A Massachusetts woman has sued the Boston Red Sox and team owner John Henry for negligence after being hit by a foul ball in 2014
A Massachusetts woman has sued the Boston Red Sox and team owner John Henry for negligence after being hit by a foul ball in 2014.
While watching the Red Sox play against the Minnesota Twins in Fenway Park in 2014, Stephanie Taubin claims she suffered “facial fractures” and “neurological damage” after being hit by a foul ball, according to video footage from ABC News of her testimony at Suffolk County Superior Court on Monday .
During the game, Taubin was sitting in a section of luxury boxes above home plate, where the layer of protective glass separating the fans from the field had been removed in 2005, according to WCVB.
After the ball struck her on the left side of her face, Taubin claimed she “felt the bones in my face crack and felt an enormous amount of pain,” the outlet reported.
While testifying before jurors on Wednesday, Taubin acknowledged that she had been aware of warning signs posted around Fenway Park regarding foul balls, reported CBS Boston. Taubin also told jurors she did not lose any wages as a result of her injury.
Taubin, who filed the lawsuit in 2015, also testified in court that she is still suffering as a result of her injuries, despite having three surgeries, according to WHDH.

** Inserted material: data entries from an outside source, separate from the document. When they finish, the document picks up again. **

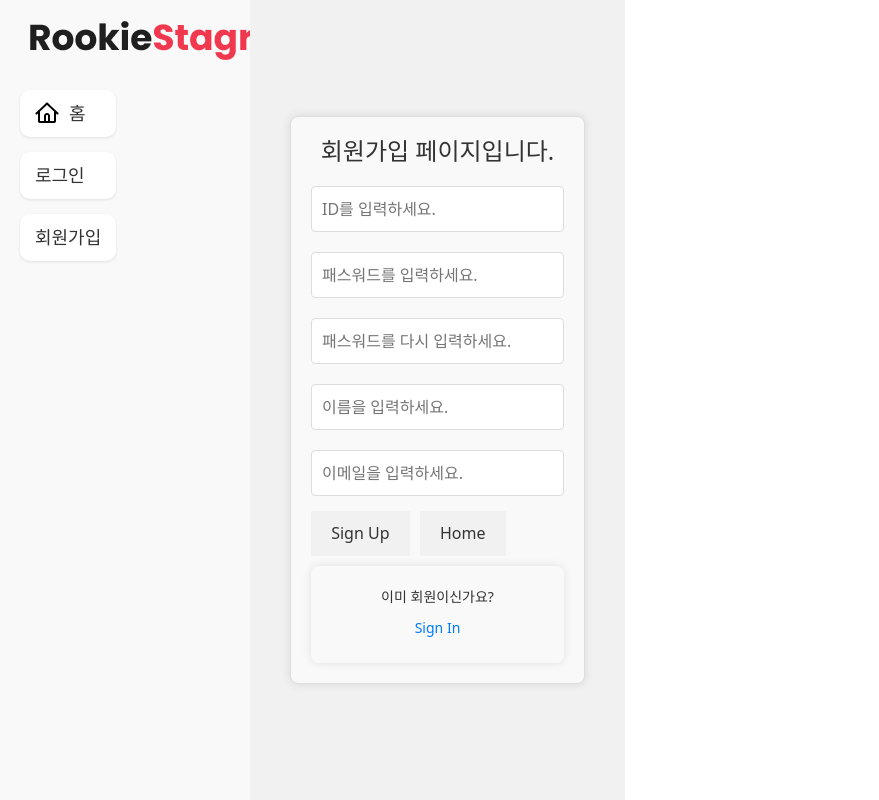
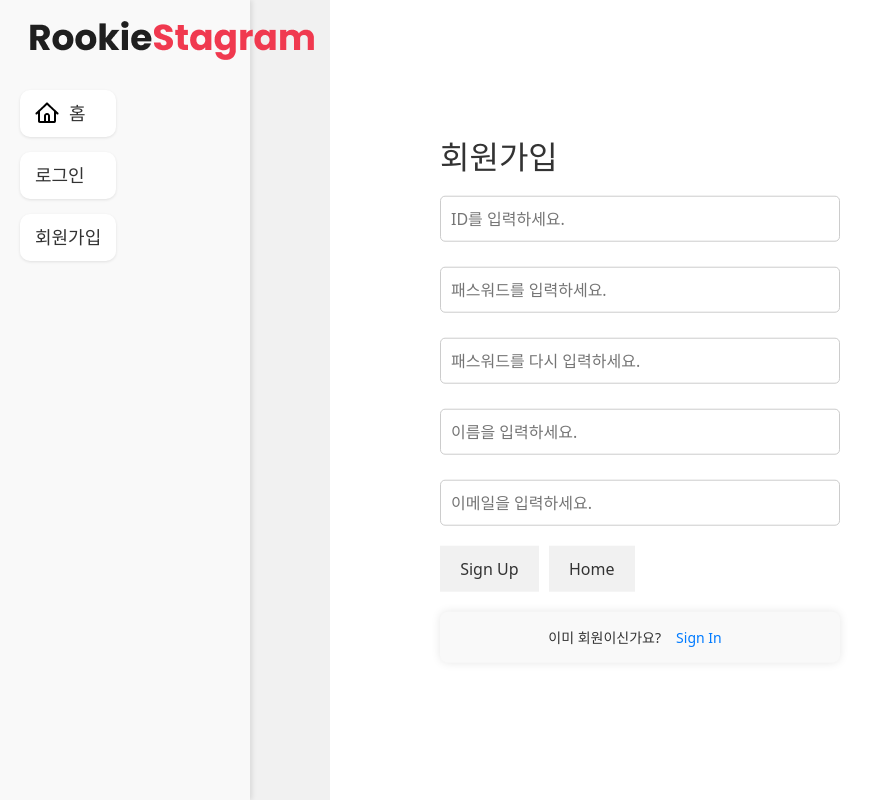
Before and after one commit to Rookies-mini2-team4/FrontEnd, a React (Vite) app: page /join/register in a window 1280 px wide. Shown: the whole page, without its empty margins (0-879 px from the left). Built offline with nearby package versions, Linux system fonts and the light colour scheme.

Commit message:
css 및 logout 수정

```diff
--- a/package.json
+++ b/package.json
@@ -11,7 +11,7 @@
   },
   "dependencies": {
     "@stomp/stompjs": "^7.0.0",
-    "axios": "^1.7.4",
+    "axios": "^1.7.5",
     "bootstrap": "^5.3.3",
     "crypto-browserify": "^3.12.0",
     "jwt-decode": "^4.0.0",
--- a/src/components/Sidebar/SideBar.jsx
+++ b/src/components/Sidebar/SideBar.jsx
@@ -73,14 +73,15 @@ const Sidebar = ({ isLoggedIn }) => {
 
   const navigate = useNavigate(); // useNavigate 훅을 사용하여 네비게이션 기능 추가
 
-  const handleLoginNavigate = () => {
-    navigate('/api/login'); // 로그인 페이지로 이동
-  };
+  // const handleLoginNavigate = () => {
+  //   navigate('/api/login'); // 로그인 페이지로 이동
+  // };
 
   const handleLogout = () => {
     localStorage.removeItem('jwtToken'); // 토큰 삭제
-    navigate('/api/main'); // 메인 페이지로 이동
-    window.location.reload(); // 페이지 리로드하여 로그인 상태 갱신
+    alert('로그아웃 되었습니다!');
+    navigate('/api/login'); // 로그인 페이지로 이동
+    window.location.reload(); // 페이지 리로드는 사용하지 않도록 수정
   };
 
   return (
@@ -97,7 +98,7 @@ const Sidebar = ({ isLoggedIn }) => {
               홈
             </NavLink>
           </li>
-          {isLoggedIn ? (
+          {isLoggedIn && (
             <>
               <li>
                 <NavLink to="/api/messages">
@@ -117,13 +118,15 @@ const Sidebar = ({ isLoggedIn }) => {
               <li>
                 <button onClick={handleLogout}>
                   <img src="/Sign Out.png" alt="로그아웃 아이콘" />
-                  로그아웃</button>
+                  로그아웃
+                </button>
               </li>
             </>
-          ) : (
+          )}
+          {!isLoggedIn && (
             <>
               <li>
-                <button onClick={handleLoginNavigate}>로그인</button>
+                <NavLink to="/api/login">로그인</NavLink>
               </li>
               <li>
                 <NavLink to="/join/register">회원가입</NavLink>
--- a/src/pages/Join.jsx
+++ b/src/pages/Join.jsx
@@ -72,9 +72,9 @@ export default function Join() {
 
     return (
         <div className="join-container">
-            <h2>회원가입 페이지입니다.</h2>
+            <h2>회원가입</h2>
             <form onSubmit={handleSubmit}>
-                <div className="form-group">
+                <div className="form-group2">
                     <input
                         type="text"
                         name="userid"
@@ -85,7 +85,7 @@ export default function Join() {
                     {errors.userid && <span className="error-message">{errors.userid}</span>}
                 </div>
 
-                <div className="form-group">
+                <div className="form-group2">
                     <input
                         type="password"
                         name="password"
@@ -96,7 +96,7 @@ export default function Join() {
                     {errors.password && <span className="error-message">{errors.password}</span>}
                 </div>
 
-                <div className="form-group">
+                <div className="form-group2">
                     <input
                         type="password"
                         name="passwordConfirm"
@@ -107,7 +107,7 @@ export default function Join() {
                     {errors.passwordConfirm && <span className="error-message">{errors.passwordConfirm}</span>}
                 </div>
 
-                <div className="form-group">
+                <div className="form-group2">
                     <input
                         type="text"
                         name="name"
@@ -118,7 +118,7 @@ export default function Join() {
                     {errors.name && <span className="error-message">{errors.name}</span>}
                 </div>
 
-                <div className="form-group">
+                <div className="form-group2">
                     <input
                         type="email"
                         name="email"
@@ -135,7 +135,7 @@ export default function Join() {
                 <button type="submit" className="join-button">Sign Up</button>
                 <button type="button" className="home-button" onClick={handleHomeClick}>Home</button>
 
-                <div className="login-container">
+                <div className="login-container2">
                 <span>이미 회원이신가요?</span>
                 <button
                 type="button"
--- a/src/pages/Login.jsx
+++ b/src/pages/Login.jsx
@@ -38,6 +38,7 @@ function Login({ onLogin }) {
         if (onLogin) {
           onLogin(userId); // 사용자 ID를 onLogin에 전달
         }
+        alert('로그인 되었습니다!');
         navigate('/api/main'); // 홈 화면으로 이동
       } else {
         throw new Error('No token received');
@@ -55,9 +56,9 @@ function Login({ onLogin }) {
 
   return (
     <div className="login-container">
-      <h2>Login</h2>
+      <h2>로그인</h2>
       <form onSubmit={handleSubmit}>
-        <div className="form-group">
+        <div className="form-group1">
           <input
             type="text"
             value={userId}
@@ -65,7 +66,7 @@ function Login({ onLogin }) {
             placeholder="ID를 입력하세요."
           />
         </div>
-        <div className="form-group">
+        <div className="form-group1">
           <input
             type="password"
             value={password}
--- a/src/styles/App.css
+++ b/src/styles/App.css
@@ -19,18 +19,3 @@
   height: 100vh;
   background-color: #f1f1f1; /* 메인 컨텐츠 배경 색상 */
 }
-
-/* 로그인 페이지 중앙 정렬 */
-.login-container {
-  display: flex;
-  flex-direction: column;
-  align-items: center;
-  justify-content: center;
-  padding: 20px;
-  max-width: 400px;
-  margin: auto;
-  background-color: #f9f9f9; /* 배경 색상 */
-  border-radius: 8px;
-  box-shadow: 0 0 10px rgba(0, 0, 0, 0.1); /* 그림자 효과 */
-  height: 100%; /* 부모 요소(main-content) 높이 채우기 */
-}
--- a/src/styles/Join.css
+++ b/src/styles/Join.css
@@ -1,20 +1,19 @@
 /* 전체 컨테이너 */
 .join-container {
+    position: absolute;
+    top: 50%;
+    left: 50%;
+    transform: translate(-50%, -50%);
+    width: 100%;
+    max-width: 400px;
+    margin: auto;
+    border-radius: 8px;
     display: flex;
     flex-direction: column;
-    align-items: center;
-    padding: 20px;
-    max-width: 500px;
-    margin: auto;
-    border: 1px solid #ddd;
-    border-radius: 8px;
-    box-shadow: 0 0 10px rgba(0, 0, 0, 0.1);
-    background-color: #f9f9f9;
 }
 
 /* 제목 스타일 */
 .join-container h2 {
-    font-size: 24px;
     margin-bottom: 20px;
     color: #333;
 }
@@ -24,22 +23,23 @@ form {
     width: 100%;
 }
 
-/* 입력 필드 스타일 */
-.form-group {
-    margin-bottom: 15px;
+/* 입력 필드와 오류 메시지의 컨테이너 스타일 */
+.form-group2 {
+    margin-bottom: 20px; /* 각 입력 필드와 오류 메시지 간의 간격 */
     width: 100%;
+    position: relative; /* 오류 메시지 위치 조정을 위한 상대 위치 설정 */
 }
 
-.form-group input {
+/* 입력 필드 스타일 */
+.form-group2 input {
     width: 100%;
     padding: 10px;
-    font-size: 16px;
-    border: 1px solid #ddd;
-    border-radius: 4px;
-    box-sizing: border-box;
+    border: 1px solid #ccc;
+    border-radius: 5px;
+    box-sizing: border-box; /* 패딩을 포함한 너비 계산 */
 }
 
-.form-group input:focus {
+.form-group2 input:focus {
     border-color: #007bff;
     outline: none;
 }
@@ -81,17 +81,22 @@ button {
     background-color: #e0e0e0;
 }
 
-.login-container {
+.login-container2 {
     display: flex;
-    margin-top: 10px;;
-    align-items: center; /* 수직 정렬 */
-    gap: 5px; /* 문구와 버튼 사이의 간격 */
-    font-size: 14px; /* 작은 글씨 크기 */
-    color: #333; /* 기본 텍스트 색상 */
-    white-space: nowrap; /* 줄 바꿈 방지 */
+    justify-content: center; /* 수평 중앙 정렬 */
+    align-items: center; /* 수직 중앙 정렬 */
+    margin-top: 20px;
+    gap: 5px;
+    font-size: 14px;
+    color: #333;
+    white-space: nowrap;
+    background-color: #f9f9f9; /* 로그인 컨테이너와 동일한 배경 색상 */
+    padding: 10px;
+    border-radius: 8px;
+    box-shadow: 0 0 10px rgba(0, 0, 0, 0.1); /* 로그인 컨테이너와 동일한 그림자 효과 */
 }
 
-.login-container span {
+.login-container2 span {
     line-height: 1.5; /* 텍스트의 줄 높이 조정 */
 }
 
--- a/src/styles/Login.css
+++ b/src/styles/Login.css
@@ -1,24 +1,26 @@
 /* 로그인 페이지 컨테이너 */
 .login-container {
+    position: absolute;
+    top: 50%;
+    left: 50%;
+    transform: translate(-50%, -50%);
+    width: 100%;
+    max-width: 400px;
+    margin: auto;
+    border-radius: 8px;
     display: flex;
     flex-direction: column;
-    align-items: center;
-    padding: 20px;
-    max-width: 400px;
-    margin: auto;
-    background-color: #f9f9f9; /* 배경 색상 */
-    border-radius: 8px;
-    box-shadow: 0 0 10px rgba(0, 0, 0, 0.1); /* 그림자 효과 */
 }
 
 h2 {
     margin-bottom: 20px;
     color: #333;
+
 }
 
-.form-group {
+.form-group1 {
     width: 100%;
-    margin-bottom: 15px;
+    margin-bottom: 20px;
     position: relative;
 }
 
@@ -49,6 +51,11 @@ button {
 }
 
 .login-button2 {
+    padding: 10px 20px;
+    border: none;
+    border-radius: 5px;
+    cursor: pointer;
+    font-size: 1rem;
     background-color: #f1f1f1;
     color: #333;
     margin-right: 10px;
@@ -70,8 +77,9 @@ button {
 /* Footer 컨테이너 스타일 */
 .footer-container {
     display: flex;
-    margin-top: 10px;
-    align-items: center;
+    justify-content: center; /* 수평 중앙 정렬 */
+    align-items: center; /* 수직 중앙 정렬 */
+    margin-top: 20px;
     gap: 5px;
     font-size: 14px;
     color: #333;
@@ -80,6 +88,7 @@ button {
     padding: 10px;
     border-radius: 8px;
     box-shadow: 0 0 10px rgba(0, 0, 0, 0.1); /* 로그인 컨테이너와 동일한 그림자 효과 */
+
 }
 
 /* 텍스트 스타일 */
--- a/src/styles/SideBar.css
+++ b/src/styles/SideBar.css
@@ -8,6 +8,7 @@
     flex-direction: column;
     align-items: flex-start; /* 왼쪽 정렬 */
     box-shadow: 2px 0 5px rgba(0, 0, 0, 0.1); /* 그림자 추가 */
+    z-index: 1;
 }
 
 .sidebar nav ul {
@@ -87,6 +88,7 @@
     position: relative; /* 닫기 버튼의 위치 조정 */
 }
 
+
 .modal-body {
     padding: 20px;
     font-size: 18px; /* 내용의 글씨 크기를 적당히 설정 */
```
Also changed, not shown: src/App.jsx (+28 -26 lines), src/pages/Logout.jsx (+49 -7 lines), src/styles/Modal.css (line endings or trailing spaces), 1 other file (tests, documents, lock files or other folders).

In a statement to PEOPLE, Boston Red Sox spokesperson Zineb Curran says, “The Red Sox, including Principal Owner John Henry, have always viewed fan safety as a fundamental priority at Fenway Park. Since 2002, the club has taken the appropriate measures pertaining to the safety and security of our fans, designed to ensure the game experience at Fenway Park is one that is both safe and enjoyable. While this matter remains actively in trial before a jury, we are not at liberty to comment further.”
While testifying in court on Friday, Henry acknowledged the glass shield in that particular section of the stadium had been removed, according to WCVB. He also testified that the removed glass made that section more dangerous.
In the nine years that the glass partition was not up, according to Red Sox records, as many as 51 people sitting in the boxes above home plate were hit by balls, requiring medical attention, the outlet reported.
The glass has since been replaced.
The next scheduled court date is on Friday, according to court records.